Exercise prompt
Copy every line in the records below that contains the word "demande".

Recorded data
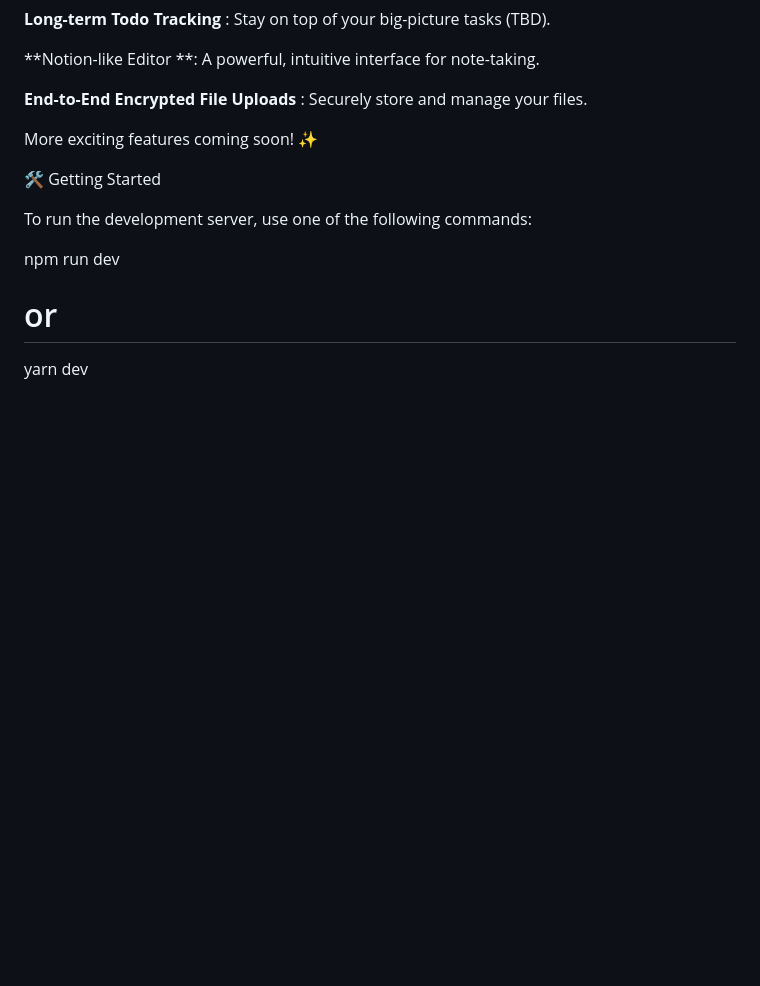
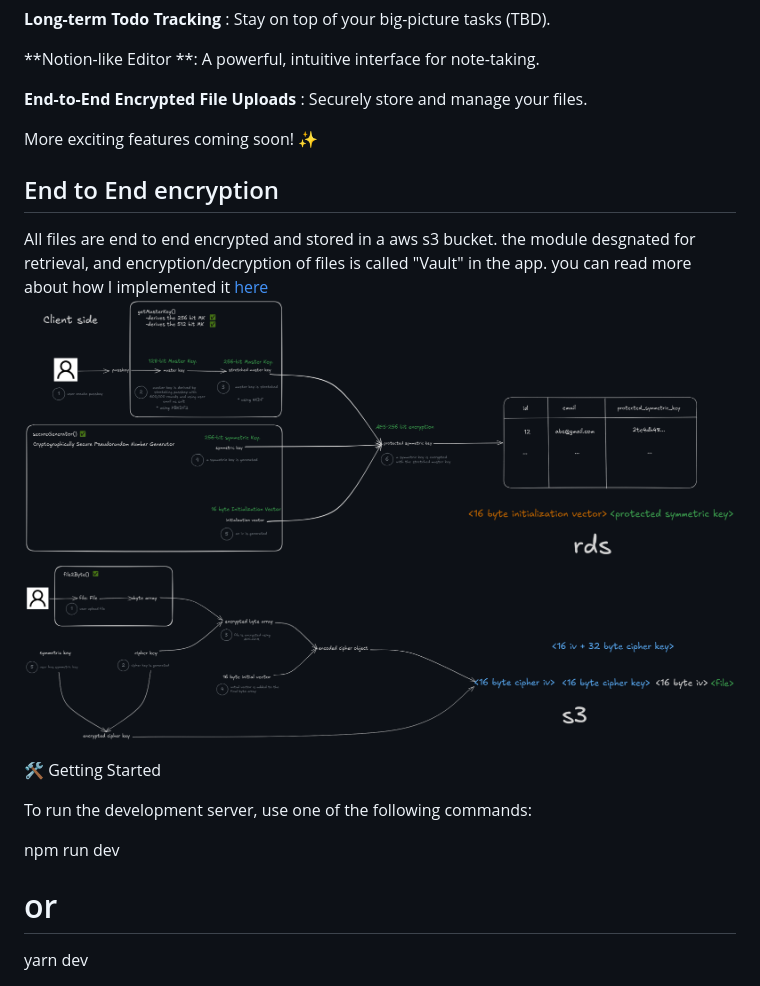
Before and after one commit to ZhengJiawen44/tatsu, a Markdown page: README.md, the part around the change. GitHub-like rendering; pictures changed too: images/e2ee1.png (added), images/e2ee2.png (added); blank space fills up the shorter version.

Commit message:
added e2ee documentaition to readme

```diff
--- a/README.md
+++ b/README.md
@@ -15,6 +15,11 @@ Tatsu is a todo app on steroids, designed to keep you motivated and productive.
 **End-to-End Encrypted File Uploads** : Securely store and manage your files.
 
 More exciting features coming soon! ✨
+
+## End to End encryption
+
+All files are end to end encrypted and stored in a aws s3 bucket. the module desgnated for retrieval, and encryption/decryption of files is called "Vault" in the app. you can read more about how I implemented it [here](https://excalidraw.com/#room=8feca98c331feac8d27b,XeidBTw8Bp2qXTVBjf41Yg)
+![e2ee](images/e2ee1.png)![e2ee](images/e2ee2.png)
 
 🛠 Getting Started
 
```
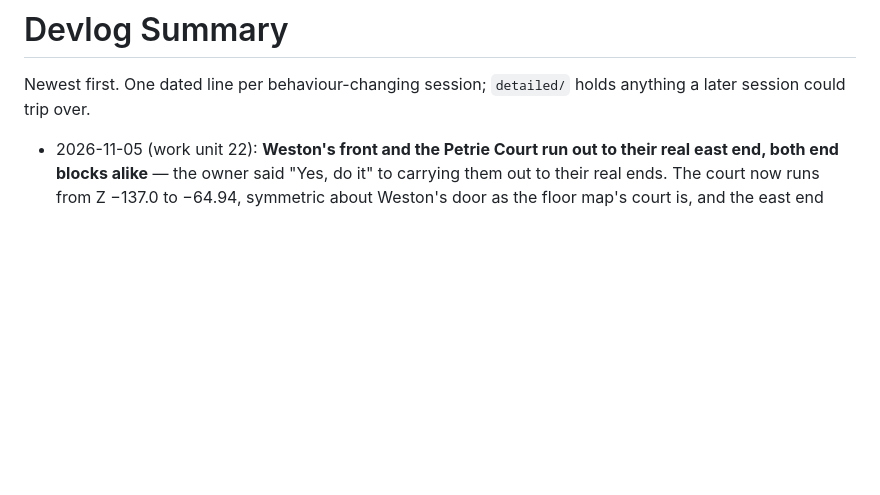
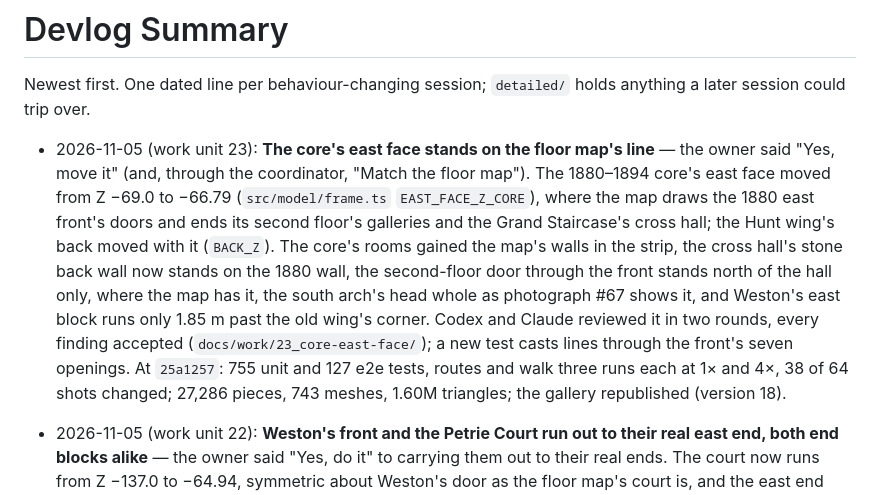
Before and after one commit to yanfengliu/met, a Markdown page: docs/devlog/summary.md, the part around the change. GitHub-like rendering; blank space fills up the shorter version.

Commit message:
Close work unit 23's record: merged to main at 25a1257, the gallery republished (version 18)
Co-Authored-By: Claude Opus 5.5 <noreply@anthropic.com>

```diff
--- a/docs/devlog/summary.md
+++ b/docs/devlog/summary.md
@@ -1,6 +1,8 @@
 # Devlog Summary
 
 Newest first. One dated line per behaviour-changing session; `detailed/` holds anything a later session could trip over.
+
+- 2026-11-05 (work unit 23): **The core's east face stands on the floor map's line** — the owner said "Yes, move it" (and, through the coordinator, "Match the floor map"). The 1880–1894 core's east face moved from Z −69.0 to −66.79 (`src/model/frame.ts` `EAST_FACE_Z_CORE`), where the map draws the 1880 east front's doors and ends its second floor's galleries and the Grand Staircase's cross hall; the Hunt wing's back moved with it (`BACK_Z`). The core's rooms gained the map's walls in the strip, the cross hall's stone back wall now stands on the 1880 wall, the second-floor door through the front stands north of the hall only, where the map has it, the south arch's head whole as photograph #67 shows it, and Weston's east block runs only 1.85 m past the old wing's corner. Codex and Claude reviewed it in two rounds, every finding accepted (`docs/work/23_core-east-face/`); a new test casts lines through the front's seven openings. At `25a1257`: 755 unit and 127 e2e tests, routes and walk three runs each at 1× and 4×, 38 of 64 shots changed; 27,286 pieces, 743 meshes, 1.60M triangles; the gallery republished (version 18).
 
 - 2026-11-05 (work unit 22): **Weston's front and the Petrie Court run out to their real east end, both end blocks alike** — the owner said "Yes, do it" to carrying them out to their real ends. The court now runs from Z −137.0 to −64.94, symmetric about Weston's door as the floor map's court is, and the east end block runs 19.75 m like the west, the two mirror images piece for piece but for the coping (`src/model/core/core.test.ts`). The line the Kravis Wing shares with the McKim, Mead & White south link moved with the court (`src/model/frame.ts` `KRAVIS_EAST_Z`): the link's park wall and its passage into the court, which route R7 follows, the Rockefeller Wing's north wall, the link's roof penthouse and the site's blocks. The core's own east face stays at −69.0, so the block's last 4.06 m stand before Hunt's south wall, and from 1888 until Hunt's podium and walls rise behind them (1898, 1899) stand past wing B's corner as a fin; whether to move that face is left to the owner. Codex and Claude both approved with findings, all repaired (`docs/work/22_weston-front-extent/`). At `c75b0e9`: 755 unit and 127 e2e tests, routes and walk three runs each at 1× and 4×, 30 of 64 shots changed where the court's east end shows; 27,251 pieces, 746 meshes, 1.59M triangles; the gallery republished (version 17).
 
```
Also changed, not shown: 1 other file.
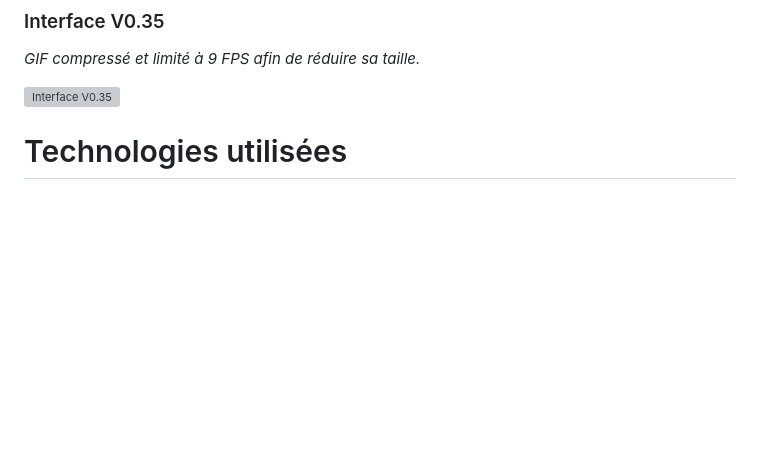
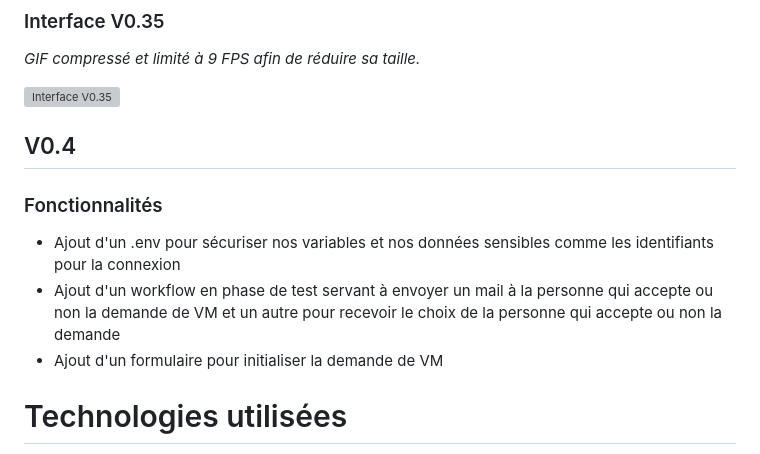
Before and after one commit to Satom-IT-Learning-Solutions/Hackaton-juin-2026-GAMRI, a Markdown page: README.md, the part around the change. Rendered like a GitHub page; blank space fills up the shorter version; grey boxes are pictures that could not be loaded.

```diff
--- a/README.md
+++ b/README.md
@@ -105,6 +105,13 @@ Cette version est principalement orientée vers l'amélioration visuelle du proj
 
 <img width="1280" height="720" alt="Interface V0.35" src="https://github.com/user-attachments/assets/f9d03fcd-cb6c-4254-b54a-d45d64ae7309" />
 
+## V0.4
+
+### Fonctionnalités
+
+* Ajout d'un .env pour sécuriser nos variables et nos données sensibles comme les identifiants pour la connexion
+* Ajout d'un workflow en phase de test servant à envoyer un mail à la personne qui accepte ou non la demande de VM et un autre pour recevoir le choix de la personne qui accepte ou non la demande
+* Ajout d'un formulaire pour initialiser la demande de VM
 
 # Technologies utilisées
 
```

Response area
+* Ajout d'un workflow en phase de test servant à envoyer un mail à la personne qui accepte ou non la demande de VM et un autre pour recevoir le choix de la personne qui accepte ou non la demande
+* Ajout d'un formulaire pour initialiser la demande de VM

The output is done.